Amidst those scenes of wonder do I stand,
Though not in bodily presence, but in thought ;
Stupendous works of the Almighty’s hand,
By artist’s skill before my vision brought.
The deep, strong floods, that downward ever pour,
The mists, that from their bosom ever rise,
I see, and almost seem to hear the roar
Of many waters sounding to the skies.
The littleness of man, the power of God,
Doth to the sight as visible appear !
So felt the Indian, as these scenes he trod ;
‘Twas the Great Spirit’s voice he seemed to hear,
That the deep silence of the forests broke,
And to his children in its thunders spoke.
Source: Jones Very. Poems and Essays. Complete and revised ed. Boston: Houghton Mifflin, 1886
All night long they heard in the houses beside the shore,
Heard, or seemed to hear, through the multitudinous roar,
Out of the hell of the rapids as ’twere a lost soul’s cries,–
Heard and could not believe; and the morning mocked their eyes,
Showing, where wildest and fiercest the waters leaped up and ran
Raving round him and past, the visage of a man
Clinging, or seeming to cling, to the trunk of a tree that, caught
Fast in the rocks below, scarce out of the surges raught.
Was it a life, could it be, to yon slender hope that clung?
Shrill, above all the tumult the answering terror rung.
–William Dean Howells, “Avery”

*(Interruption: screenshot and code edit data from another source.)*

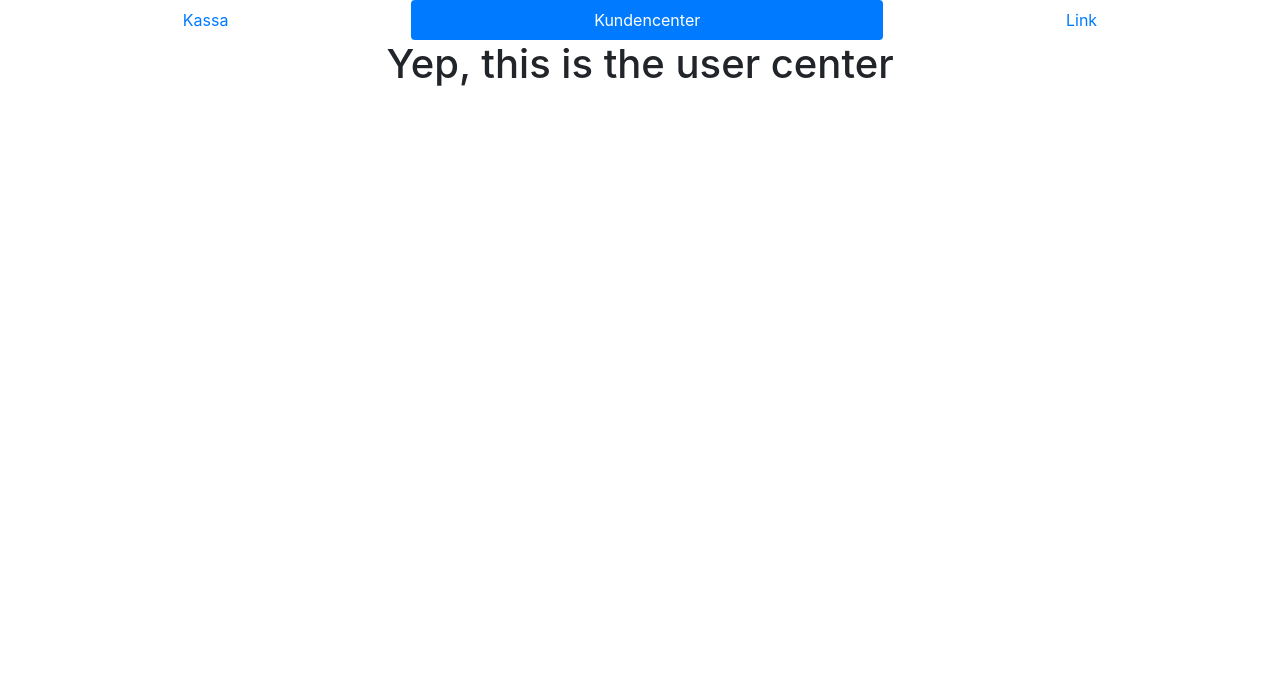
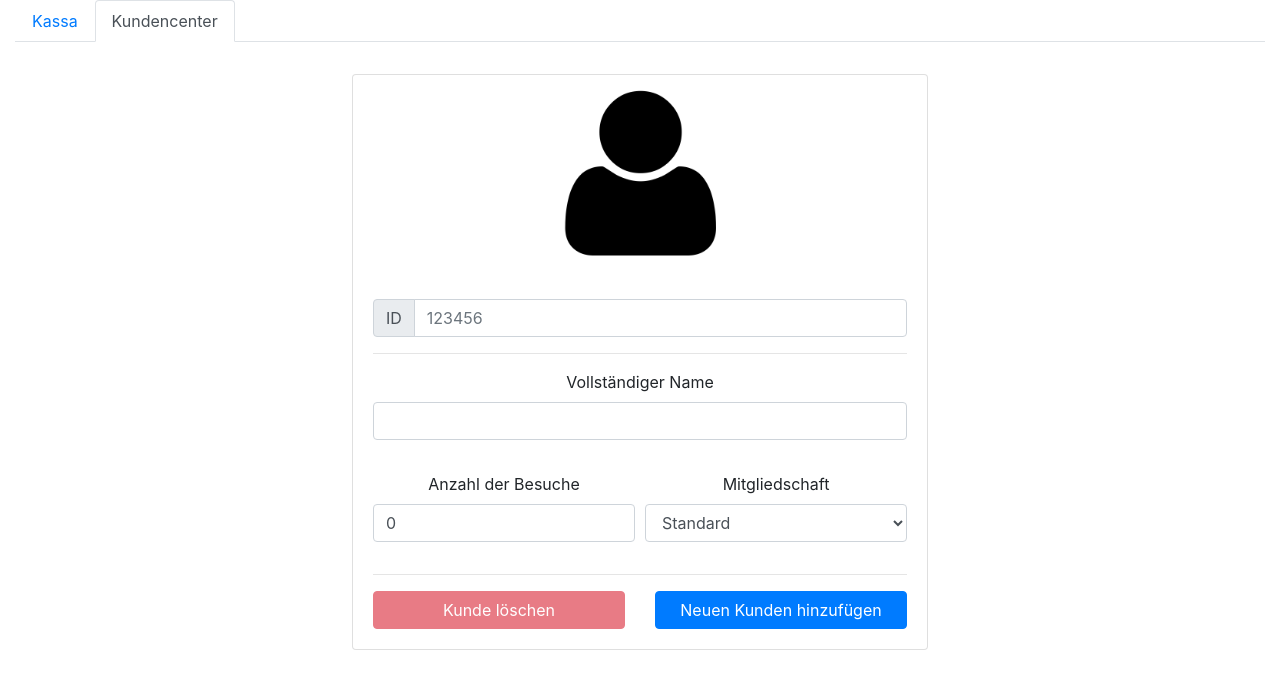
Before and after one commit to fellinger-schule/jpa4-frontend, a React (Create React App) app: page / in a window 1280 px wide. Both pictures are taken after a click on the link "Kundencenter". Shown: the top 686 px of the page. Built offline with nearby package versions, Linux system fonts and the light colour scheme.

Commit message:
added customer center impl

```diff
--- a/src/App.tsx
+++ b/src/App.tsx
@@ -1,12 +1,19 @@
-import React, { useState } from 'react';
-import logo from './logo.svg';
-import './App.css';
+import React, { useState } from "react";
+import logo from "./logo.svg";
+import "./App.css";
 
-import 'bootstrap/dist/css/bootstrap.min.css';
-import { CustomerCenter } from './components/CustomerCenter';
+import "bootstrap/dist/css/bootstrap.min.css";
+import { CustomerCenter } from "./components/CustomerCenter";
 
-function TabContent(props:any) {
-	switch(props.tabName) {
+export interface ICustomer {
+	id: number;
+	name: string;
+	numberOfVisits: number;
+	premiumStatus: number;
+}
+
+function TabContent(props: any) {
+	switch (props.tabName) {
 		case "kassa": {
 			return <h1>hallo bei der kassa</h1>;
 			break;
@@ -23,24 +30,34 @@ function TabContent(props:any) {
 }
 
 function App() {
-
 	const [activeTab, setActiveTab] = useState("kassa");
 
 	return (
 		<div className="App">
-		<ul className="nav nav-pills nav-fill">
+			<div className="container-fluid">
+				<ul className="nav nav-tabs">
 					<li className="nav-item">
-			<a className={`nav-link ${activeTab == "kassa" ? "active": ""}`} onClick={() => setActiveTab("kassa")} href="#">Kassa</a>
+						<a
+							className={`nav-link ${activeTab == "kassa" ? "active" : ""}`}
+							onClick={() => setActiveTab("kassa")}
+							href="#"
+						>
+							Kassa
+						</a>
 					</li>
 					<li className="nav-item">
-			<a className={`nav-link ${activeTab == "kundencenter" ? "active": ""}`} onClick={() => setActiveTab("kundencenter")} href="#">Kundencenter</a>
-		</li>
-		<li className="nav-item">
-			<a className="nav-link" href="#">Link</a>
+						<a
+							className={`nav-link ${activeTab == "kundencenter" ? "active" : ""}`}
+							onClick={() => setActiveTab("kundencenter")}
+							href="#"
+						>
+							Kundencenter
+						</a>
 					</li>
 				</ul>
+
 				<TabContent tabName={activeTab} />
-
+			</div>
 		</div>
 	);
 }
--- a/src/components/CustomerCenter.tsx
+++ b/src/components/CustomerCenter.tsx
@@ -1,9 +1,131 @@
-import React, {Component} from 'react';
+import React, { useState } from "react";
+import { Container, Row, Col, InputGroup, FormControl, Form, Button, Card } from "react-bootstrap";
+import { updateTypePredicateNodeWithModifier } from "typescript";
+import { ICustomer } from "../App";
+import fa_usericon from "../assets/fa_usericon.png";
 
-export class CustomerCenter extends Component {
-    render() {
-        return(
-            <h1>Yep, this is the user center</h1>
-        )
-    }
+function deepCopy(obj: any) {
+	return JSON.parse(JSON.stringify(obj));
 }
+
+export function CustomerCenter() {
+	const emptyCustomer = { id: 0, name: "", numberOfVisits: 0, premiumStatus: 0 };
+
+	const [newUserMode, setNewUserMode] = useState(true);
+	const [deleteModalActive, setDeleteModalActive] = useState(true);
+	const [workingCustomer, setWorkingCustomer] = useState(emptyCustomer);
+
+	function onIdInputChanged(id: string) {
+		if (id != "") {
+			console.log("newusermode disabled");
+			setNewUserMode(false);
+			clearFields();
+		} else {
+			setNewUserMode(true);
+			//TODO: fetch data and place into the locked form
+		}
+	}
+
+	function clearFields() {
+		setWorkingCustomer(emptyCustomer);
+	}
+
+	function deleteCustomer() {
+		clearFields();
+		//TODO: delete customer and maybe display a success modal
+	}
+
+	return (
+		<>
+			<Container style={{ paddingTop: "2em" }}>
+				<Card style={{ width: "36rem", margin: "auto" }}>
+					<Card.Img
+						style={{ width: "100%", height: "15vw", objectFit: "scale-down" }}
+						variant="top"
+						src={fa_usericon}
+					/>
+					<Card.Body>
+						<Card.Title></Card.Title>
+
+						<Form>
+							<Form.Row>
+								<Form.Group as={Col}>
+									<InputGroup className="mb-3">
+										<InputGroup.Prepend>
+											<InputGroup.Text>ID</InputGroup.Text>
+										</InputGroup.Prepend>
+										<FormControl
+											placeholder="123456"
+											onChange={(evt) => {
+												onIdInputChanged(evt.target.value);
+											}}
+										/>
+									</InputGroup>
+									<hr></hr>
+									<Form.Group>
+										<Form.Label>Vollständiger Name</Form.Label>
+										<Form.Control
+											//placeholder="John Doe"
+											value={workingCustomer.name}
+											onInput={(evt: any) => {
+												let tmp = deepCopy(workingCustomer);
+												tmp.name = evt.target.value;
+												setWorkingCustomer(tmp);
+											}}
+											disabled={!newUserMode}
+										/>
+									</Form.Group>
+								</Form.Group>
+							</Form.Row>
+
+							<Form.Row>
+								<Form.Group as={Col} controlId="formGridCity">
+									<Form.Label>Anzahl der Besuche</Form.Label>
+									<Form.Control
+										value={workingCustomer.numberOfVisits}
+										onInput={(evt: any) => {
+											let tmp = deepCopy(workingCustomer);
+											tmp.numberOfVisits = evt.target.value;
+											setWorkingCustomer(tmp);
+										}}
+										disabled={!newUserMode}
+									/>
+								</Form.Group>
+
+								<Form.Group as={Col} controlId="formGridState">
+									<Form.Label>Mitgliedschaft</Form.Label>
+									<Form.Control
+										as="select"
+										value={workingCustomer.premiumStatus}
+										onInput={(evt: any) => {
+											let tmp = deepCopy(workingCustomer);
+											tmp.premiumStatus = evt.target.value;
+											setWorkingCustomer(tmp);
+										}}
+										disabled={!newUserMode}
+									>
+										<option>Standard</option>
+										<option>Premium</option>
+									</Form.Control>
+								</Form.Group>
+							</Form.Row>
+							<hr></hr>
+							<Row>
+								<Col>
+									<Button block variant="danger" disabled={newUserMode}>
+										Kunde löschen
+									</Button>
+								</Col>
+								<Col>
+									<Button block variant="primary" disabled={!newUserMode}>
+										Neuen Kunden hinzufügen
+									</Button>
+								</Col>
+							</Row>
+						</Form>
+					</Card.Body>
+				</Card>
+			</Container>
+		</>
+	);
+}
```
Also changed, not shown: src/logo.svg (deleted). Lines whose indentation alone changed are shown as unchanged.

Nothing else I could do. It’s my profession after all. Photographing Niagara Falls. Its views. Its visitors. And selling the resulting daguerreotypes. Quite successfully. Because I’m a damn good daguerreotypist. Ask anyone around here. And I’m on duty every day, 365 days a year. This day, July 16, 1853, I was waiting for tourists along the American Channel rapids when I saw three men struggling to maneuver their row boat to shore. They had been working on the big dredging scow anchored in the river. Their oars were broken. Or lost. I turned my lens toward them just as the boat capsized and I saw two bodies cartwheeling over the edge of the American Falls too fast for me to capture them in my camera. There was no sign of the third man — turned out to be a local fellow named Samuel Avery — until he leapt up like a fucking phoenix and sat astride a log cantilevered in a rocky shoal in the middle of the river. The rapids were way too loud for him to hear my hallo, so I waved at him with both arms, but he was likely too afraid to let go of the log to answer. He was riding the river like a scared girl on a runaway stallion, but luckily he kept still enough for me to create an historic photograph. Took an even longer time till someone thought to hitch a lifeboat to the Bath Island Bridge and send the boat down toward the man. Avery caught and climbed into the boat, but before I could re-focus, the rapids turned the lifeboat upside down, and Avery, thrown back into the river, met his fate just as his friends had hours before. Nothing else I could do. I returned to my hotel where I processed the plate and encased a dozen of the images for sale at my Point View stand. They sold well. They still do.